Petitioner argues that the Court was wrong to dismiss his first and second
claims as time-barred because a constitutional challenge to a criminal law can be
raised at any time. This is an argument that the Court made an error of law, but
Rule 60(b) “is not an alternate route for correcting simple legal errors.” Cash v.
Illinois Division of Mental Health, 209 F.3d 695, 698 (7th Cir. 2000). A Rule
60(b) motion cannot be used to raise claims of legal error that could and should
have been raised on direct appeal.
Hill v. Rios, 722 F.3d 937, 938 (7th Cir.
2013). The argument would fail in any event because the habeas petition was
subject to the one-year limitation period set forth in 28 U.S.C. § 2244(d).
As to his third claim, petitioner appears to argue that he pursued and
perhaps exhausted state judicial remedies after the judgment was entered in this
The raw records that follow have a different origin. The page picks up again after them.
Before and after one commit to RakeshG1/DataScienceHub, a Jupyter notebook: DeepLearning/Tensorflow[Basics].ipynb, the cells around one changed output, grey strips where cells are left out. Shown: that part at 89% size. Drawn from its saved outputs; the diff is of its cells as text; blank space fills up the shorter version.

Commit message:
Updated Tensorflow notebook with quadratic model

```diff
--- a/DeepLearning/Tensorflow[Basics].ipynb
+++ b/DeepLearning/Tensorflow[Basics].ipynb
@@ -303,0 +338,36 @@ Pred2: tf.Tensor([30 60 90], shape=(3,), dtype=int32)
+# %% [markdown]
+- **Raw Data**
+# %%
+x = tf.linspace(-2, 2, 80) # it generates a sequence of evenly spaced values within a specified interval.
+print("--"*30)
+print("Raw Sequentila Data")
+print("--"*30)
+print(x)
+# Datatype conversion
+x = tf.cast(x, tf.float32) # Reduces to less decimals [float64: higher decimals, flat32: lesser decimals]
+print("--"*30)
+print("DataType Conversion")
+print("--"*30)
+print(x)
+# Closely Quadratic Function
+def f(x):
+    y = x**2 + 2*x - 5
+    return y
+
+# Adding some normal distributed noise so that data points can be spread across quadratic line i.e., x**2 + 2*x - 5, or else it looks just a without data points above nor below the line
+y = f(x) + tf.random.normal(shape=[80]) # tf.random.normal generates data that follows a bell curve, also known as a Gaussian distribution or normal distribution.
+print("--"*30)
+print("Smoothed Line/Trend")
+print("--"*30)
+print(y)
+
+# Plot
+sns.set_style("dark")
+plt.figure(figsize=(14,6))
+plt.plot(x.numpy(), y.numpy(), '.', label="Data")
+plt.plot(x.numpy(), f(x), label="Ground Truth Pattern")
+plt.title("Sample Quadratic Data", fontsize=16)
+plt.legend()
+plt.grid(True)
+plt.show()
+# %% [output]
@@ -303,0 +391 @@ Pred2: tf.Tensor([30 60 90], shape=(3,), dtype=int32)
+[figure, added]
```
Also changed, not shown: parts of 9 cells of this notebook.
case. This Court expresses no opinion as to whether he has, in fact, properly
exhausted state remedies. Even if he did later properly exhaust, that would not
present grounds for relief under Rule 60(b).
The third claim was dismissed
without prejudice. If petitioner believes that he has now exhausted state judicial
remedies, he can file a new § 2254 petition setting forth his third claim.
Based on the foregoing, petitioner’s Motion for Relief from Judgment
pursuant to Fed. R. Civ. P. 60(b)(6) (Doc. 62) is DENIED.
IT IS SO ORDERED.
UNITED STATES DISTRICT JUDGE
Disclaimer: Justia Dockets & Filings provides public litigation records from the federal appellate and district courts. These filings and docket sheets should not be considered findings of fact or liability, nor do they necessarily reflect the view of Justia.
Why Is My Information Online?